Specific tags or commits can also be referenced though they'll need to be changed manually, in order to update the distribution. The ability to track a Git repository based on tag patterns is currently [under development](https://www.drupal.org/node/2869061).
### Stock distributions
Drupal.org hosts a wide range of distribution projects, along with canonical update data for each. This is used by Drupal core's update check system, as well as Drush Make and other package management commands.
As a result, we can track such "stock" distributions by checking their latest update data against the version of our current upgrade target.

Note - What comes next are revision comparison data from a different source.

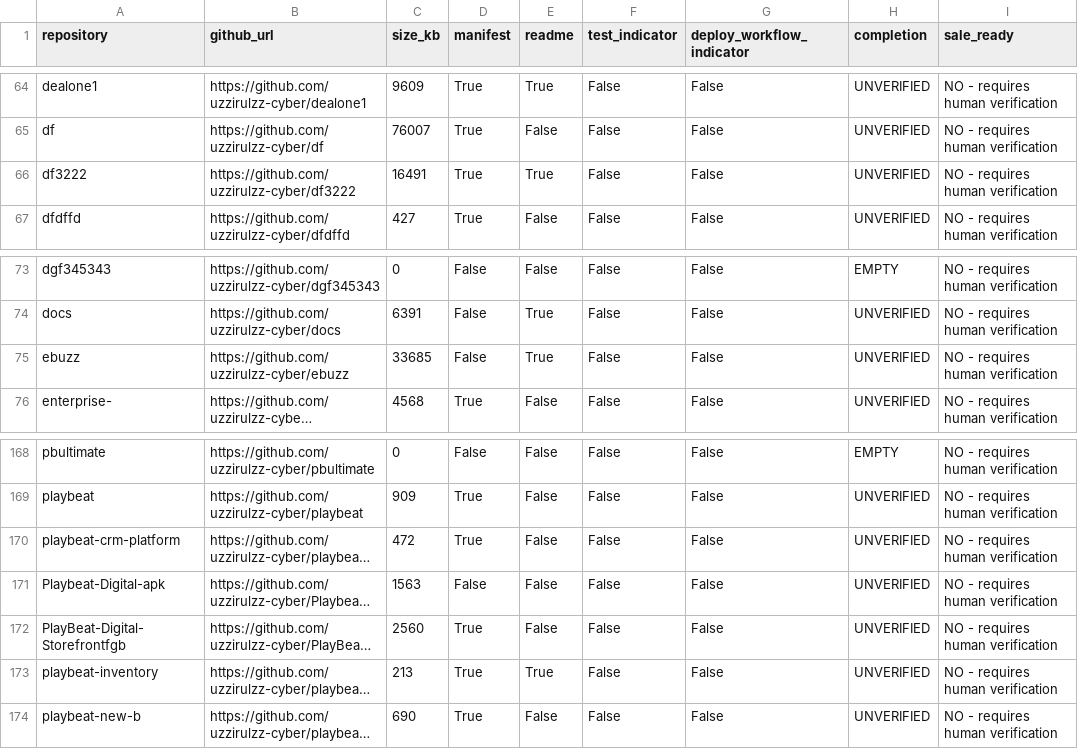
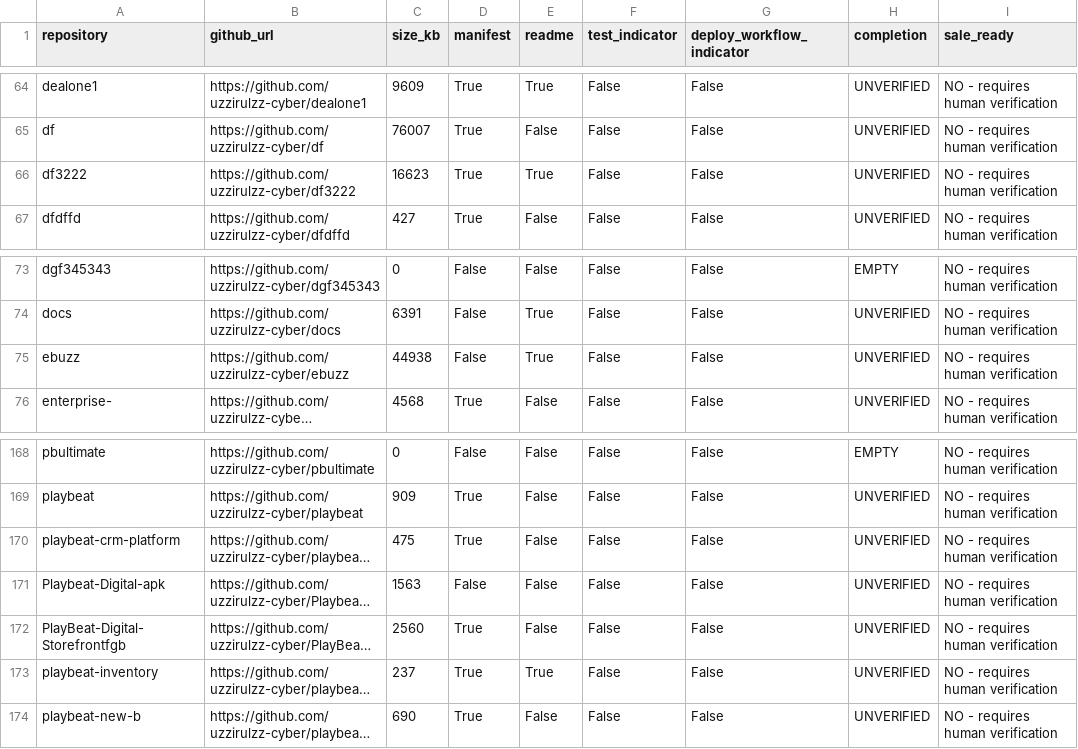
Before and after one commit to uzzirulzz-cyber/playbeat-inventory, a CSV file: reports/latest.csv, drawn as a sheet; only a part is shown, gaps mark what is left out; long unchanged cells end in …; the diff names each change by its address in the sheet, - before the commit and + after, or states it on an @@ line.

```diff
--- a/reports/latest.csv
+++ b/reports/latest.csv
-C66 (size_kb): 16491
+C66 (size_kb): 16623
-C75 (size_kb): 33685
+C75 (size_kb): 44938
-C170 (size_kb): 472
+C170 (size_kb): 475
-C173 (size_kb): 213
+C173 (size_kb): 237
```
Also changed, not shown: 1 other file.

As soon as a new release is published, a new platform will be built, set as upgrade target, and all other platforms in the distribution locked.
Behind the scenes, stock updates leverage the Drush makefile update mechanism, by creating a Drush makefile where the stock distribution name, along with version, checksum, and so forth, are injected as a "core" package.
### Composer packages
The Aegir Composer module adds support for building platforms using `composer create-project`. However, Drupal's Composer package publishing system is not yet mature enough to support this. We will support this as soon as it becomes possible. See [this issue](https://www.drupal.org/node/2874000) for the current status of this effort..
......@@ -39,6 +39,10 @@ pages:
- 'SSL': 'usage/advanced/ssl.md'
- 'Access control': 'usage/advanced/clients.md'
- 'ProvisionACL': 'usage/advanced/provisionacl.md'
- 'Distributions': 'usage/advanced/distributions.md'
- 'Distributions':
- 'Updates': 'usage/advanced/distributions/updates.md'
- 'Deployment strategies': 'usage/advanced/deployment.md'
- 'Extending Aegir': 'extend.md'
- 'Extending Aegir':
- 'Frontend': 'extend/frontend.md'
Markdown is supported
0% or
You are about to add 0 people to the discussion. Proceed with caution.
Finish editing this message first!
Please register or to comment